Edit difference data =

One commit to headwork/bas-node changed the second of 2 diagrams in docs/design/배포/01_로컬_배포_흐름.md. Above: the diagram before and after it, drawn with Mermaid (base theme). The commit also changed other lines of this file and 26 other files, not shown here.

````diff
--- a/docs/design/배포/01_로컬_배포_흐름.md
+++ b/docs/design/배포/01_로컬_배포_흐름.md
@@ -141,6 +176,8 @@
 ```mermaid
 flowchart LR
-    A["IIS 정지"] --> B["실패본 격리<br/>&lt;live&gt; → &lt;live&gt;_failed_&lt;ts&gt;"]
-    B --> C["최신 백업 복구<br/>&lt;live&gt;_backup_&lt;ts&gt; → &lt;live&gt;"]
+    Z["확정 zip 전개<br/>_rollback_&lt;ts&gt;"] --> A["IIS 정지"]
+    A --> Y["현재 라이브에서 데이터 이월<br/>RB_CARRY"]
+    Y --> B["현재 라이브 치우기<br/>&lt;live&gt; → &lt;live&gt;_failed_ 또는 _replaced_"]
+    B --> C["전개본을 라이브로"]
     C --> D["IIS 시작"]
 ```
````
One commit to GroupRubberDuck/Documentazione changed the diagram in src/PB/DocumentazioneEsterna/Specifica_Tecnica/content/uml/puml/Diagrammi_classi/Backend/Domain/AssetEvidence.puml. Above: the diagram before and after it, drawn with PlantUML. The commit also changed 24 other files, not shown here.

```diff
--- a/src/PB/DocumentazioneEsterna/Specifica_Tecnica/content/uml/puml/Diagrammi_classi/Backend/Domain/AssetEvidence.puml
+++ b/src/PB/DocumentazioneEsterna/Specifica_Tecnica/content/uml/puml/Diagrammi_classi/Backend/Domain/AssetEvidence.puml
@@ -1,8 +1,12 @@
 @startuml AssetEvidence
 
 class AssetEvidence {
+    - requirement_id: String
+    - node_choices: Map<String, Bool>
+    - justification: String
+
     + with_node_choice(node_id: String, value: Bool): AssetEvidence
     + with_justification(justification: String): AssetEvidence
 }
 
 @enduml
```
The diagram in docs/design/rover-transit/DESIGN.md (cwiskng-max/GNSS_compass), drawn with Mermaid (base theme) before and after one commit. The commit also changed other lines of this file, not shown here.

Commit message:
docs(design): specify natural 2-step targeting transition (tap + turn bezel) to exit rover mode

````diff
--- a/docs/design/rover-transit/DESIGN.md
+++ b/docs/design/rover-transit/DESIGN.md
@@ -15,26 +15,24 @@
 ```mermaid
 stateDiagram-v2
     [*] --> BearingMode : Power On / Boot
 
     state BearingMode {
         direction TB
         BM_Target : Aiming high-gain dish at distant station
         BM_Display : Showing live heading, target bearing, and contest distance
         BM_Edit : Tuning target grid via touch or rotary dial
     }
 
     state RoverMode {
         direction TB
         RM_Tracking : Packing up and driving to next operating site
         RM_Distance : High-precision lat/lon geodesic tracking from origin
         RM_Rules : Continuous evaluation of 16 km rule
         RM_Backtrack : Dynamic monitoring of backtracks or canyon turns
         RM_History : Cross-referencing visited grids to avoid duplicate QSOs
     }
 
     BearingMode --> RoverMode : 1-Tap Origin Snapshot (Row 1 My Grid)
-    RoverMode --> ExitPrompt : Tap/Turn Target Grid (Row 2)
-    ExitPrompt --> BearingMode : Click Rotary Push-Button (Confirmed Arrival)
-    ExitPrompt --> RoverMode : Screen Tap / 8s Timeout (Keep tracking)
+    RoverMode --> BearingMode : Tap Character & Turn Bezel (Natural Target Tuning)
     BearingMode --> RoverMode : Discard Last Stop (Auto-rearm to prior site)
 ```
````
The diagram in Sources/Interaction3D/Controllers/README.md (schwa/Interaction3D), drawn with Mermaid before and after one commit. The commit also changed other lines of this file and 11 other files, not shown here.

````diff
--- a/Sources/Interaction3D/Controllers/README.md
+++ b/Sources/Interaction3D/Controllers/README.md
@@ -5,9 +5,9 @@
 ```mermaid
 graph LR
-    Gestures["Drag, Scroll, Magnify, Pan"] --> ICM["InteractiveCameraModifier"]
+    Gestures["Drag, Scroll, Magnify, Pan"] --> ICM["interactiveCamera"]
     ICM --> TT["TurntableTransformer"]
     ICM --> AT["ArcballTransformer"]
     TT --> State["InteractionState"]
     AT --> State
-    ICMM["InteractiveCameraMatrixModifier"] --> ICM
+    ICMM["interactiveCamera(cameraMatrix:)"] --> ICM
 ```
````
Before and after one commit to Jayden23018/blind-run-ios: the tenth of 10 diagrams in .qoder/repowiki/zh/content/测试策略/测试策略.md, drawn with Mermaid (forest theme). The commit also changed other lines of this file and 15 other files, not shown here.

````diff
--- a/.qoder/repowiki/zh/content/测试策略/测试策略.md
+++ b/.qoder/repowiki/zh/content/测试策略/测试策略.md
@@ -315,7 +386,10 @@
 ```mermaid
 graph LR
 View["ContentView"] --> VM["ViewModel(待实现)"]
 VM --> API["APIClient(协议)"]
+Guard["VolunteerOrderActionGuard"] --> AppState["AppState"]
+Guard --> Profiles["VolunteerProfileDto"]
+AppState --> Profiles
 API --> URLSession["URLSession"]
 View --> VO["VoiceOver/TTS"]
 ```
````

Required work = Search the entries for the word "other" and gather every line where it appears.

Answer for the task =
One commit to headwork/bas-node changed the second of 2 diagrams in docs/design/배포/01_로컬_배포_흐름.md. Above: the diagram before and after it, drawn with Mermaid (base theme). The commit also changed other lines of this file and 26 other files, not shown here.
One commit to GroupRubberDuck/Documentazione changed the diagram in src/PB/DocumentazioneEsterna/Specifica_Tecnica/content/uml/puml/Diagrammi_classi/Backend/Domain/AssetEvidence.puml. Above: the diagram before and after it, drawn with PlantUML. The commit also changed 24 other files, not shown here.
The diagram in docs/design/rover-transit/DESIGN.md (cwiskng-max/GNSS_compass), drawn with Mermaid (base theme) before and after one commit. The commit also changed other lines of this file, not shown here.
The diagram in Sources/Interaction3D/Controllers/README.md (schwa/Interaction3D), drawn with Mermaid before and after one commit. The commit also changed other lines of this file and 11 other files, not shown here.
Before and after one commit to Jayden23018/blind-run-ios: the tenth of 10 diagrams in .qoder/repowiki/zh/content/测试策略/测试策略.md, drawn with Mermaid (forest theme). The commit also changed other lines of this file and 15 other files, not shown here.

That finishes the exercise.